··· SUPPLIED RECORDS

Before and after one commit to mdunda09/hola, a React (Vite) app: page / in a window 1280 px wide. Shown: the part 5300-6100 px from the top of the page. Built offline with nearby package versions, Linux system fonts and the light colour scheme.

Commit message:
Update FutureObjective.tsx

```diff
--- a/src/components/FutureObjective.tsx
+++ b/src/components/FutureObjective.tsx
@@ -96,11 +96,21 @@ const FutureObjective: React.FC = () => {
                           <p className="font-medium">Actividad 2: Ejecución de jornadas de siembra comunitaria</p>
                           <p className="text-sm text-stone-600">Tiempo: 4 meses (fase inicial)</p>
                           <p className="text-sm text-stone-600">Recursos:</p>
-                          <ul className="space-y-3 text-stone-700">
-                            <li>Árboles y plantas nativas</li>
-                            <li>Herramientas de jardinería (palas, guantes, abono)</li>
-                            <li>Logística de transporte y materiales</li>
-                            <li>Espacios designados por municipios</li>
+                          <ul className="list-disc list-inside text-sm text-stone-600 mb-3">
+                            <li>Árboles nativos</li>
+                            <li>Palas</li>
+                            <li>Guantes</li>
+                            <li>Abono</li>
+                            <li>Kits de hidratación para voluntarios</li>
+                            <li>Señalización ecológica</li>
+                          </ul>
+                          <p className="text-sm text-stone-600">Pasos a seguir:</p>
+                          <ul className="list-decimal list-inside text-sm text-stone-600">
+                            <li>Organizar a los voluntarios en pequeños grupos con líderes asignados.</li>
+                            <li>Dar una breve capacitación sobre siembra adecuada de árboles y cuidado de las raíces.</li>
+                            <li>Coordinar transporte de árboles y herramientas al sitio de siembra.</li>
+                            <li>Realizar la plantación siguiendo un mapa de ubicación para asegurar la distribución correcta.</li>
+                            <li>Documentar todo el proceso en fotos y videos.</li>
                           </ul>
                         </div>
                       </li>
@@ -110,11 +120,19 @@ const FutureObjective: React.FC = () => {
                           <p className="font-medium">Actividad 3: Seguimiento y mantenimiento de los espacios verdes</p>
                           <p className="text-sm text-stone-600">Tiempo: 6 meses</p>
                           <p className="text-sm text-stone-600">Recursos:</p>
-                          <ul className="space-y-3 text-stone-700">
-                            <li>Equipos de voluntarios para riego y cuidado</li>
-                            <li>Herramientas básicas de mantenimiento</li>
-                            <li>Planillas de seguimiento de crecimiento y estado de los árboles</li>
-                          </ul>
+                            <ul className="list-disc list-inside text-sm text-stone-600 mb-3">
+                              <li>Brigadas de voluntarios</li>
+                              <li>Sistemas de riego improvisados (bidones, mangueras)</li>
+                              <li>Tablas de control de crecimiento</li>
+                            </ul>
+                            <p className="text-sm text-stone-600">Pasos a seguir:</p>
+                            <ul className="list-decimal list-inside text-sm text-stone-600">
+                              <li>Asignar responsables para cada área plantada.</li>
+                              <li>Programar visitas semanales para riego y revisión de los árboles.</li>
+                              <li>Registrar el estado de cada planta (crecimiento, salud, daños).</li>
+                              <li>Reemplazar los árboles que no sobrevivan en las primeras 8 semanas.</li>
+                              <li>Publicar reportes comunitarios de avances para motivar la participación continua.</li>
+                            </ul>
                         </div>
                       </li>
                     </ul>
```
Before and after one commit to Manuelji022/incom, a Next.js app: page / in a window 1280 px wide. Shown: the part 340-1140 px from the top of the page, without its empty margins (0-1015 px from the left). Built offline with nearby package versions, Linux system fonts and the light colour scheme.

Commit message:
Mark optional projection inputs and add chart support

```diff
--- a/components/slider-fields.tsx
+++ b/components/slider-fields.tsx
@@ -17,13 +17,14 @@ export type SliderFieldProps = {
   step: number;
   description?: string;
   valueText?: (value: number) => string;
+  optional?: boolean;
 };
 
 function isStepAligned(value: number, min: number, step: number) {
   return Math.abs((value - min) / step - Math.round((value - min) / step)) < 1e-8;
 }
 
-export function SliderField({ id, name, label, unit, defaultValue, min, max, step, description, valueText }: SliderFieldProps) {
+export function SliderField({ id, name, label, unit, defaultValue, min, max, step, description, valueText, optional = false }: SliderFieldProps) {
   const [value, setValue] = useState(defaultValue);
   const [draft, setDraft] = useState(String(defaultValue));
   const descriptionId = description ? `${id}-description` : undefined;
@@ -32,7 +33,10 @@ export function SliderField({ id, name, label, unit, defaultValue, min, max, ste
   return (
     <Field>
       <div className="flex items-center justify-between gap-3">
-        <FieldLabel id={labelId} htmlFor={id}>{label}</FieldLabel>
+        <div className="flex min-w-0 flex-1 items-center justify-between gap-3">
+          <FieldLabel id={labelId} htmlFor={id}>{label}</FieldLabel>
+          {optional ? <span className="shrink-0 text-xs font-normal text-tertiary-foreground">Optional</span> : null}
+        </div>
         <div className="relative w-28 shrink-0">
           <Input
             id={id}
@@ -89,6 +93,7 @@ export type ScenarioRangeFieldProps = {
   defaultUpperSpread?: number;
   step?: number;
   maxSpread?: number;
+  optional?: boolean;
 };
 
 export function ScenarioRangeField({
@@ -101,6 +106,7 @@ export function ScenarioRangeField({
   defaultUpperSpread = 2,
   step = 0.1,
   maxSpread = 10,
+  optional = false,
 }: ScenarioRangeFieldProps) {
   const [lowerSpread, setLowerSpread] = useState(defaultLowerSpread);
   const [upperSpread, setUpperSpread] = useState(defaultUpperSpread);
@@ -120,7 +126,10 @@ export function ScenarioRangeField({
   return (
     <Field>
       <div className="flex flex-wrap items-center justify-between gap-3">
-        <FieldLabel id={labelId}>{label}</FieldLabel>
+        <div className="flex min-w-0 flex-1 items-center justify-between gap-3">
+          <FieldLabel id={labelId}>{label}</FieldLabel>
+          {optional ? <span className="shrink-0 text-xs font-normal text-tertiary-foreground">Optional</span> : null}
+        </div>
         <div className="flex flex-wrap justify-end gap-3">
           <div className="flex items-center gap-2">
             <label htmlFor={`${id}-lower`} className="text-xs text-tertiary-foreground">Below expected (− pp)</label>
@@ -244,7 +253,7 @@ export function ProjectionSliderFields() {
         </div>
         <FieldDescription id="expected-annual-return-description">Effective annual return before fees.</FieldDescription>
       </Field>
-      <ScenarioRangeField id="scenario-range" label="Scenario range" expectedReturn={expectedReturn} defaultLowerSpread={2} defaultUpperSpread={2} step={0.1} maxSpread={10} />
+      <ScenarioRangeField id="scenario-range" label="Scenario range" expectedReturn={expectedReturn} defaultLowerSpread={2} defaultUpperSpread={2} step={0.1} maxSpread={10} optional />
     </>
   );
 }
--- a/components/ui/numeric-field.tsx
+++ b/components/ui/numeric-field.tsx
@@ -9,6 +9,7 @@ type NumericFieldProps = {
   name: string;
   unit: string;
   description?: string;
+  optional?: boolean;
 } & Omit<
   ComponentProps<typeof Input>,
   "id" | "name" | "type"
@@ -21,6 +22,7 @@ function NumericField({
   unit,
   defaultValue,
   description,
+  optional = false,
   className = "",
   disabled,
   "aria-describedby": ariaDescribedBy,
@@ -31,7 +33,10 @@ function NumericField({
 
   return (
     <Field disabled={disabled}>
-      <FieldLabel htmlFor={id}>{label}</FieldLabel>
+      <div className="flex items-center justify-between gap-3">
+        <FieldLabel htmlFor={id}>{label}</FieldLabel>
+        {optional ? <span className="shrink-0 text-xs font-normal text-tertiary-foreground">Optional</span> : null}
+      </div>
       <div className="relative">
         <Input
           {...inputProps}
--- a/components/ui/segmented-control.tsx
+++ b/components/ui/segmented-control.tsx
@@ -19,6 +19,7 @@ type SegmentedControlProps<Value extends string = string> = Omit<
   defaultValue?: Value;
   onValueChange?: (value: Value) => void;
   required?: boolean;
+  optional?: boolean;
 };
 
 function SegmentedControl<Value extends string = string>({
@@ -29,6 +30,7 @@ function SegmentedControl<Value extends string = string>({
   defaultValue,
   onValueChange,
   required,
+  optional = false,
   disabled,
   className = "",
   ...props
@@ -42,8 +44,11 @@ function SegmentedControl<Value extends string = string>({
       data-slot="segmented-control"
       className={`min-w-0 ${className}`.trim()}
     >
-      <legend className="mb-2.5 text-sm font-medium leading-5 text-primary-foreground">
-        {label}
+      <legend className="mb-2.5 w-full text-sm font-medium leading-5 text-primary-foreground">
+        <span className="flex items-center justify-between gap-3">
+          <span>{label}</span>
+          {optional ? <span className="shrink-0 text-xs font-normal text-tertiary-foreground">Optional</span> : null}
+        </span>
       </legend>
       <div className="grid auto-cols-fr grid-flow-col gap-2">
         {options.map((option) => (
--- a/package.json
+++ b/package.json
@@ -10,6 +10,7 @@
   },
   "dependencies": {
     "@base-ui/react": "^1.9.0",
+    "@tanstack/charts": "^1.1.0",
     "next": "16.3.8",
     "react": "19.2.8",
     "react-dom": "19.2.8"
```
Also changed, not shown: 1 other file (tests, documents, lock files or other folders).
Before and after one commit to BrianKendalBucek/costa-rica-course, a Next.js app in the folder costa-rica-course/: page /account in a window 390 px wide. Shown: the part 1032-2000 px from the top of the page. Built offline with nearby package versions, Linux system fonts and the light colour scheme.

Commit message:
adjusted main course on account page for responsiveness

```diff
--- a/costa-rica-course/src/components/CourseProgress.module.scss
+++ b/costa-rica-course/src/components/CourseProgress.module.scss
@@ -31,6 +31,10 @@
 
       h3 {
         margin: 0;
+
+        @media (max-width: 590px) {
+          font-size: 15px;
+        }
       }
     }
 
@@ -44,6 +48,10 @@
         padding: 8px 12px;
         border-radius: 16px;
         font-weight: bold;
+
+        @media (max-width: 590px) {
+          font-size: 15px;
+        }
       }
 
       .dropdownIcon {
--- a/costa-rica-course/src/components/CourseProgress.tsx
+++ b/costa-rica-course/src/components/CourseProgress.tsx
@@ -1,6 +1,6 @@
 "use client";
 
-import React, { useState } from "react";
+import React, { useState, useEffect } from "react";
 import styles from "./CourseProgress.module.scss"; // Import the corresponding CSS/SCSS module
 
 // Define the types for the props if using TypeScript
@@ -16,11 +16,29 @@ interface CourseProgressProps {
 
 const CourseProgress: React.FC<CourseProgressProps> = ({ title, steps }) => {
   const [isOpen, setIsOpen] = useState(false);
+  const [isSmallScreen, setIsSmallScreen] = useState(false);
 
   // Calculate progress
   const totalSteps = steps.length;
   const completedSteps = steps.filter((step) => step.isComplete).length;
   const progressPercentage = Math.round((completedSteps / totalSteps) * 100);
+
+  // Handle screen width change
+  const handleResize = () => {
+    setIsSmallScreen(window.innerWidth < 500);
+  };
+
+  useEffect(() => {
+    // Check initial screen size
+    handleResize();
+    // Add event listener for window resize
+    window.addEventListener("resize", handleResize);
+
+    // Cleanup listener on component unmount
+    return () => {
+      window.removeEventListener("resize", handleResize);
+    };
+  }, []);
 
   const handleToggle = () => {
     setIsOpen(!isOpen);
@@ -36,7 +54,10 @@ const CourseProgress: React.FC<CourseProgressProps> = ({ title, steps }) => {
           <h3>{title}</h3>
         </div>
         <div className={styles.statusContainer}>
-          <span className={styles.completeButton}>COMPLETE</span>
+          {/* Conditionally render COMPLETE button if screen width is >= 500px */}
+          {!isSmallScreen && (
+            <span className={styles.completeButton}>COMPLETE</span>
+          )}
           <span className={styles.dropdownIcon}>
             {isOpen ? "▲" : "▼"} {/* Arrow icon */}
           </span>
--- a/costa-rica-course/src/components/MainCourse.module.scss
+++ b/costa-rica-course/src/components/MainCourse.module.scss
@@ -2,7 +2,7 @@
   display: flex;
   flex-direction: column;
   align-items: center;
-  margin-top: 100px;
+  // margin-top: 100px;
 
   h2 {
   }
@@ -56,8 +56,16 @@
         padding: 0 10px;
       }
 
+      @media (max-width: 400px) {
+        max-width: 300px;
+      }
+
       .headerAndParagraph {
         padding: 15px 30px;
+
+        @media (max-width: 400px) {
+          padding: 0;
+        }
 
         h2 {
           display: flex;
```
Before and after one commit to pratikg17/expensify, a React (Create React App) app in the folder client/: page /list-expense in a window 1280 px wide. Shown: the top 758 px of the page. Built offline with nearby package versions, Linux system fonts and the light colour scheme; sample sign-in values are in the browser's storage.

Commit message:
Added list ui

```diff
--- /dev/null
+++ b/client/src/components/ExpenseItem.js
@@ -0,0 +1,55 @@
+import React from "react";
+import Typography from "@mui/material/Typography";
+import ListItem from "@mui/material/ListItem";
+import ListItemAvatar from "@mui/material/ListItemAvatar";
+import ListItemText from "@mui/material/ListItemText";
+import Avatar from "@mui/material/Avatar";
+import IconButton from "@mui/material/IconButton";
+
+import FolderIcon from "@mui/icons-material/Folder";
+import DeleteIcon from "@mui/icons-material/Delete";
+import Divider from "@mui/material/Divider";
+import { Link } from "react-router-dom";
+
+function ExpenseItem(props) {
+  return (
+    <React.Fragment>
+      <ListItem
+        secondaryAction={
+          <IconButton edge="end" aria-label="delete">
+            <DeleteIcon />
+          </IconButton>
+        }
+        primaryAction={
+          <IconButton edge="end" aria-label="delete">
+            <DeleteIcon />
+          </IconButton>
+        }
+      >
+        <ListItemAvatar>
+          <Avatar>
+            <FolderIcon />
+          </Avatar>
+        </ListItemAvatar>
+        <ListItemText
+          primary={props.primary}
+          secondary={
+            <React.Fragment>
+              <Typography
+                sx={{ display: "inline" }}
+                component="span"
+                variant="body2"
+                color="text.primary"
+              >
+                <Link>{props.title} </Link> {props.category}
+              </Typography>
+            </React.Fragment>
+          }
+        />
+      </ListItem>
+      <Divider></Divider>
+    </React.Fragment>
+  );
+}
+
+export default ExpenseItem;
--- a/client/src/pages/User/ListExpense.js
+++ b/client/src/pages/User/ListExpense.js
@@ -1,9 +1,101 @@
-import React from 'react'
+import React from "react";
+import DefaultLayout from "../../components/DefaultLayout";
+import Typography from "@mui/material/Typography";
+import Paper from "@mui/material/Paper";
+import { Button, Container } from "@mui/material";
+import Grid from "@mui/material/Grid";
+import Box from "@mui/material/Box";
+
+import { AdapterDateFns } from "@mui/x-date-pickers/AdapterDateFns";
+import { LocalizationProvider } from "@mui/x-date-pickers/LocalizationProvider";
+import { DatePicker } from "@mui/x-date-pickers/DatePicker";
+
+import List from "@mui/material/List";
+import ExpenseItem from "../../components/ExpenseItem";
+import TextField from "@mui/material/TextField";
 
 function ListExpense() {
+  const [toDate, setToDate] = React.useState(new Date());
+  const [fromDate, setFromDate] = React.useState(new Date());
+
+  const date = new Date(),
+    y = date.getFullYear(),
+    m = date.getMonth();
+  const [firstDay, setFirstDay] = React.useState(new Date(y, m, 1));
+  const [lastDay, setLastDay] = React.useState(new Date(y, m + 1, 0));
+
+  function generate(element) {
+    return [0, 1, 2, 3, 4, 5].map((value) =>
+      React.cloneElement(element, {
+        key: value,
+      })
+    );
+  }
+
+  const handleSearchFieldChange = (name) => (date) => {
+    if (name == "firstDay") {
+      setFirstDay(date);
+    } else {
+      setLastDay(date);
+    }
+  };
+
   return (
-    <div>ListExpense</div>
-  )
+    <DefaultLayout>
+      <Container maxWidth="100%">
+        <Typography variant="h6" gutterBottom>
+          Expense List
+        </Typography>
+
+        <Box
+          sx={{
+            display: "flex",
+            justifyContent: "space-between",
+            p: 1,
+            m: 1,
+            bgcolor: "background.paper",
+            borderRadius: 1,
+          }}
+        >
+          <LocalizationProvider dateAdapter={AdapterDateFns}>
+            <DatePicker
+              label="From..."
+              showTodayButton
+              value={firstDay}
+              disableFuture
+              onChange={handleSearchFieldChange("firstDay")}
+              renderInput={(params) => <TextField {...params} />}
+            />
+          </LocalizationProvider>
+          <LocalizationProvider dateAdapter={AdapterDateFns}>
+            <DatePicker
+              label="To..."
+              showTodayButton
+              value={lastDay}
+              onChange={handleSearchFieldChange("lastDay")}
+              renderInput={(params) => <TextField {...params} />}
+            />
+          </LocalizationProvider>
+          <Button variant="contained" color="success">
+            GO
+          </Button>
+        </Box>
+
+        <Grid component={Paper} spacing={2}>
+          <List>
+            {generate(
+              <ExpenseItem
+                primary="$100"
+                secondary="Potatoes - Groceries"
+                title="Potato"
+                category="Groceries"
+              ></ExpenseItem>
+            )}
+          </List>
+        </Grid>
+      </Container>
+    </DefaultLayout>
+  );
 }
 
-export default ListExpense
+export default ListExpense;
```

······

### AIM OF THE TASK
Find "MainCourse" in the data above. Report each line where it appears.

### RESPONSE AREA
--- a/costa-rica-course/src/components/MainCourse.module.scss
+++ b/costa-rica-course/src/components/MainCourse.module.scss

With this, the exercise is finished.